**Problem**
The answer must be an exact copy of the records, with no pictures in it.

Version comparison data
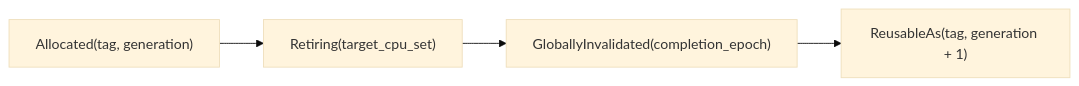
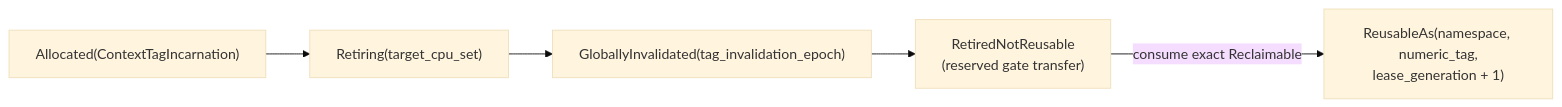
Before and after one commit to pcharbon70/atom-os-research: the second of 3 diagrams in 20-notes/kernel-hardware-and-architecture-components/address-translation-and-protection-transitions.md, drawn with Mermaid (base theme). The commit also changed other lines of this file and 43 other files, not shown here.

Commit message:
research: deepen address translation architecture

````diff
--- a/20-notes/kernel-hardware-and-architecture-components/address-translation-and-protection-transitions.md
+++ b/20-notes/kernel-hardware-and-architecture-components/address-translation-and-protection-transitions.md
@@ -197,11 +416,13 @@
 ```mermaid
 flowchart LR
-  tag_allocated["Allocated(tag, generation)"]
+  tag_allocated["Allocated(ContextTagIncarnation)"]
   tag_retiring["Retiring(target_cpu_set)"]
-  tag_invalidated["GloballyInvalidated(completion_epoch)"]
-  tag_reusable["ReusableAs(tag, generation + 1)"]
+  tag_invalidated["GloballyInvalidated(tag_invalidation_epoch)"]
+  tag_retired["RetiredNotReusable<br/>(reserved gate transfer)"]
+  tag_reusable["ReusableAs(namespace, numeric_tag,<br/>lease_generation + 1)"]
 
   tag_allocated --> tag_retiring
   tag_retiring --> tag_invalidated
-  tag_invalidated --> tag_reusable
+  tag_invalidated --> tag_retired
+  tag_retired -->|"consume exact Reclaimable<ContextTagLease>"| tag_reusable
 ```
````
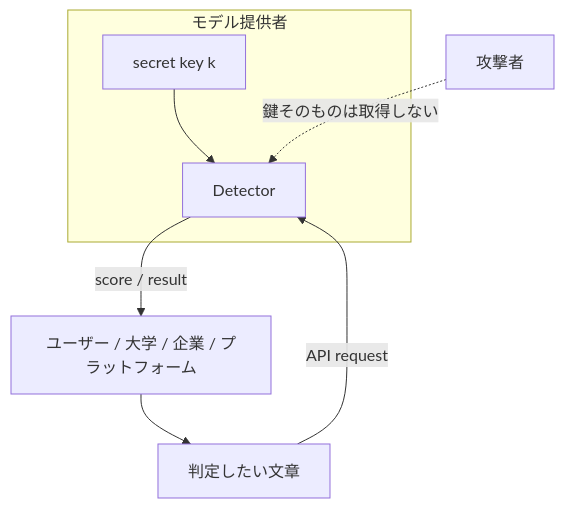
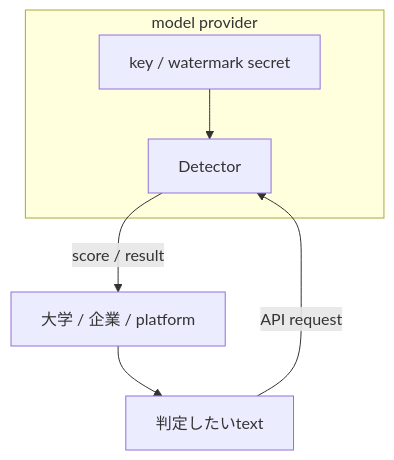
The third of 6 diagrams in articles/claude-watermark-secret-key-detection.md (KAFKA2306/articles), drawn with Mermaid before and after one commit. The commit also changed other lines of this file, not shown here.

````diff
--- a/articles/claude-watermark-secret-key-detection.md
+++ b/articles/claude-watermark-secret-key-detection.md
@@ -154,18 +267,15 @@
 ```mermaid
 flowchart TB
-    subgraph Provider[モデル提供者]
-      K[secret key k]
+    subgraph Provider[model provider]
+      K[key / watermark secret]
       D[Detector]
       K --> D
     end
 
-    U[ユーザー / 大学 / 企業 / プラットフォーム]
-    T[判定したい文章]
+    U[大学 / 企業 / platform]
+    T[判定したいtext]
 
     U --> T
     T -->|API request| D
     D -->|score / result| U
-
-    X[攻撃者]
-    X -. 鍵そのものは取得しない .-> D
 ```
````
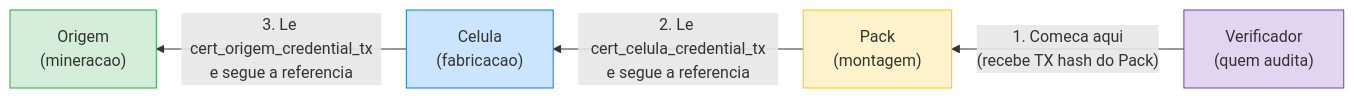
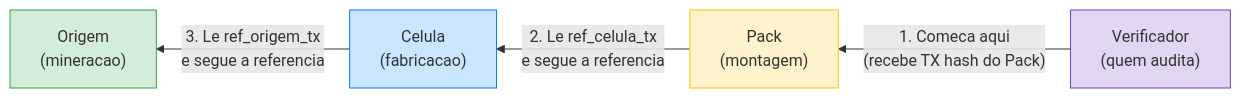
The second of 5 diagrams in arquitetura-dpp.md (darlisagc/cardano-battery-passport), drawn with Mermaid before and after one commit. The commit also changed other lines of this file and 22 other files, not shown here.

````diff
--- a/arquitetura-dpp.md
+++ b/arquitetura-dpp.md
@@ -108,16 +108,16 @@
 ```mermaid
 flowchart RL
     V["Verificador\n(quem audita)"]
     P["Pack\n(montagem)"]
     C["Celula\n(fabricacao)"]
     O["Origem\n(mineracao)"]
 
     V -- "1. Comeca aqui\n(recebe TX hash do Pack)" --> P
-    P -- "2. Le cert_celula_credential_tx\ne segue a referencia" --> C
-    C -- "3. Le cert_origem_credential_tx\ne segue a referencia" --> O
+    P -- "2. Le ref_celula_tx\ne segue a referencia" --> C
+    C -- "3. Le ref_origem_tx\ne segue a referencia" --> O
 
     style V fill:#e2d5f1,stroke:#6f42c1
     style P fill:#fff3cd,stroke:#ffc107
     style C fill:#cce5ff,stroke:#007bff
     style O fill:#d4edda,stroke:#28a745
 ```
````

**Result for this exercise**
Before and after one commit to pcharbon70/atom-os-research: the second of 3 diagrams in 20-notes/kernel-hardware-and-architecture-components/address-translation-and-protection-transitions.md, drawn with Mermaid (base theme). The commit also changed other lines of this file and 43 other files, not shown here.

Commit message:
research: deepen address translation architecture

````diff
--- a/20-notes/kernel-hardware-and-architecture-components/address-translation-and-protection-transitions.md
+++ b/20-notes/kernel-hardware-and-architecture-components/address-translation-and-protection-transitions.md
@@ -197,11 +416,13 @@
 ```mermaid
 flowchart LR
-  tag_allocated["Allocated(tag, generation)"]
+  tag_allocated["Allocated(ContextTagIncarnation)"]
   tag_retiring["Retiring(target_cpu_set)"]
-  tag_invalidated["GloballyInvalidated(completion_epoch)"]
-  tag_reusable["ReusableAs(tag, generation + 1)"]
+  tag_invalidated["GloballyInvalidated(tag_invalidation_epoch)"]
+  tag_retired["RetiredNotReusable<br/>(reserved gate transfer)"]
+  tag_reusable["ReusableAs(namespace, numeric_tag,<br/>lease_generation + 1)"]
 
   tag_allocated --> tag_retiring
   tag_retiring --> tag_invalidated
-  tag_invalidated --> tag_reusable
+  tag_invalidated --> tag_retired
+  tag_retired -->|"consume exact Reclaimable<ContextTagLease>"| tag_reusable
 ```
````
The third of 6 diagrams in articles/claude-watermark-secret-key-detection.md (KAFKA2306/articles), drawn with Mermaid before and after one commit. The commit also changed other lines of this file, not shown here.

````diff
--- a/articles/claude-watermark-secret-key-detection.md
+++ b/articles/claude-watermark-secret-key-detection.md
@@ -154,18 +267,15 @@
 ```mermaid
 flowchart TB
-    subgraph Provider[モデル提供者]
-      K[secret key k]
+    subgraph Provider[model provider]
+      K[key / watermark secret]
       D[Detector]
       K --> D
     end
 
-    U[ユーザー / 大学 / 企業 / プラットフォーム]
-    T[判定したい文章]
+    U[大学 / 企業 / platform]
+    T[判定したいtext]
 
     U --> T
     T -->|API request| D
     D -->|score / result| U
-
-    X[攻撃者]
-    X -. 鍵そのものは取得しない .-> D
 ```
````
The second of 5 diagrams in arquitetura-dpp.md (darlisagc/cardano-battery-passport), drawn with Mermaid before and after one commit. The commit also changed other lines of this file and 22 other files, not shown here.

````diff
--- a/arquitetura-dpp.md
+++ b/arquitetura-dpp.md
@@ -108,16 +108,16 @@
 ```mermaid
 flowchart RL
     V["Verificador\n(quem audita)"]
     P["Pack\n(montagem)"]
     C["Celula\n(fabricacao)"]
     O["Origem\n(mineracao)"]
 
     V -- "1. Comeca aqui\n(recebe TX hash do Pack)" --> P
-    P -- "2. Le cert_celula_credential_tx\ne segue a referencia" --> C
-    C -- "3. Le cert_origem_credential_tx\ne segue a referencia" --> O
+    P -- "2. Le ref_celula_tx\ne segue a referencia" --> C
+    C -- "3. Le ref_origem_tx\ne segue a referencia" --> O
 
     style V fill:#e2d5f1,stroke:#6f42c1
     style P fill:#fff3cd,stroke:#ffc107
     style C fill:#cce5ff,stroke:#007bff
     style O fill:#d4edda,stroke:#28a745
 ```
````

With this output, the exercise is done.